Stuart Corbett has completed two years of college, but instead of transferring from San Diego Mesa College where he has been majoring in mechanical engineering to a four-year institution, Corbett is going to start college all over again.
Corbett left for basic cadet training at the United States Air Force Academy last Wednesday.
“I got interested in attending the Air Force Academy during my senior year at Ramona High School,” he said. “One of my friends, Ian Bablewski, considered going there and he told me about the academy. It was too late for me to apply, so I enrolled at Mesa and started the application process my first semester at Mesa.
“My volleyball coach, Coach Connie Halfaker, helped me and wrote letters of recommendation for me. Coach Halfaker helped me get a meeting with Congressman Duncan D. Hunter and he gave me a nomination. She is a great coach and a special person.”
To gain admittance to the Air Force Academy, candidates must pass a fitness test, undergo a thorough medical examination and secure a nomination that usually comes from a Congressman from the candidate’s home district. Candidates are also judged on their academic achievement, demonstrated leadership, athletic ability and moral character. Of 1,400 applicants, about 8 percent are accepted each year and about 1,000 usually graduate.

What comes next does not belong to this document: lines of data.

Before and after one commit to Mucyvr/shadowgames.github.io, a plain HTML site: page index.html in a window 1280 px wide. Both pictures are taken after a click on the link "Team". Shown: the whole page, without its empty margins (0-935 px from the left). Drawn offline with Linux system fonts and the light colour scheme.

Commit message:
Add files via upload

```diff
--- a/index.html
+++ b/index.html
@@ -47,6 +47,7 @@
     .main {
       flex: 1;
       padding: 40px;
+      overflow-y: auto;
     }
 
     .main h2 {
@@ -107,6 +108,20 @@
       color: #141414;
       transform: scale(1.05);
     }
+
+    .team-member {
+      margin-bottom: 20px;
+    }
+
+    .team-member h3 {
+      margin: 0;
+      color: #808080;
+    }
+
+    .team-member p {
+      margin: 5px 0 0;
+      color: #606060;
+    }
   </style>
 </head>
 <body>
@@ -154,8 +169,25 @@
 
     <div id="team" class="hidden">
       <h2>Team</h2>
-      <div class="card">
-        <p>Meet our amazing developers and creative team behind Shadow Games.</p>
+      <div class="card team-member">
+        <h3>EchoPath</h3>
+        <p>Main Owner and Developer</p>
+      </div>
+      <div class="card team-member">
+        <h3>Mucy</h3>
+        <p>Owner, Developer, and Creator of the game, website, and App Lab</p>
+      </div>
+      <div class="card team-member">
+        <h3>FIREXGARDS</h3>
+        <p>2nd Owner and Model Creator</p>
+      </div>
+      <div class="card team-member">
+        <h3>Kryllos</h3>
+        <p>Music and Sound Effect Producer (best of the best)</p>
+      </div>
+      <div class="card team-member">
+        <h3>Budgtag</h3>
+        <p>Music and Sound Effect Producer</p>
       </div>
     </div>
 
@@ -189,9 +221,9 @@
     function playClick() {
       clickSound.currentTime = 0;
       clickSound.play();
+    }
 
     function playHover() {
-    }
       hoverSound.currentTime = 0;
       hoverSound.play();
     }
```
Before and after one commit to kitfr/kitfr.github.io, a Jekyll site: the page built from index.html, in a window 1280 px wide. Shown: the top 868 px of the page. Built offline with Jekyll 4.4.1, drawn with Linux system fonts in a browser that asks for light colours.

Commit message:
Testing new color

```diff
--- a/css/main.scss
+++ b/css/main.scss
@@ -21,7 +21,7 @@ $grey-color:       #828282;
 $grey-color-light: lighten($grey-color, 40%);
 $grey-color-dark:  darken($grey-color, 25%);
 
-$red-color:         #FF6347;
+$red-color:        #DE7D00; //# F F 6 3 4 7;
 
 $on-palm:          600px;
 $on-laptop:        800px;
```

Forbes Magazine recently ranked the Air Force Academy the second best public college in the United States and the seventh best overall. Tuition, room and board are covered by the government and the cadets receive a monthly stipend but incur a commitment to serve in the military after graduation.
Corbett graduated from RHS in 2009. He had a 4.3 grade point average and earned four varsity letters in volleyball. He also served as a mentor at Mount Woodson Elementary School three days a week.
At Mesa, Corbett earned a 3.5 grade point average and played volleyball two seasons and also returned to help coach the RHS teams. Since every cadet at the Air Force Academy is required to participate in intercollegiate or intramural sports, Corbett hopes to play club volleyball or go out for rugby.
He hopes to major in aerospace engineering or electrical engineering at the academy and plans on making the Air Force a career. His parents, Ed and Janice, are proud of him and support his choice to enroll in the academy. His grandfather, John Harris, was a career sailor in the Navy and served in World War II, Korea and Vietnam.
“We chose to move to Ramona when Stuart was 3 because of the community pride and unity and the school system,” said his father Ed. “Stuart was exposed to many great people and teachers and that helped him tremendously.”
Corbett probably will not be able to read this article for six weeks. He is serving in basic training affectionately referred to as “beast” by the cadets. During “beast,” cadets learn military customs and courtesies, proper wear of the uniform, drill and ceremony, study military knowledge and undergo rigorous physical training and complete a program in field encampment environment. Upon completion of basics, cadets receive their fourth class shoulder boards, take the Honor Oath and are formally accepted as members of the Cadet Wing.
Upon graduation from USAFA, cadets are commissioned as second lieutenants in the United States Air Force.
The Ramona Sentinel congratulates Stuart Corbett and wishes him the best.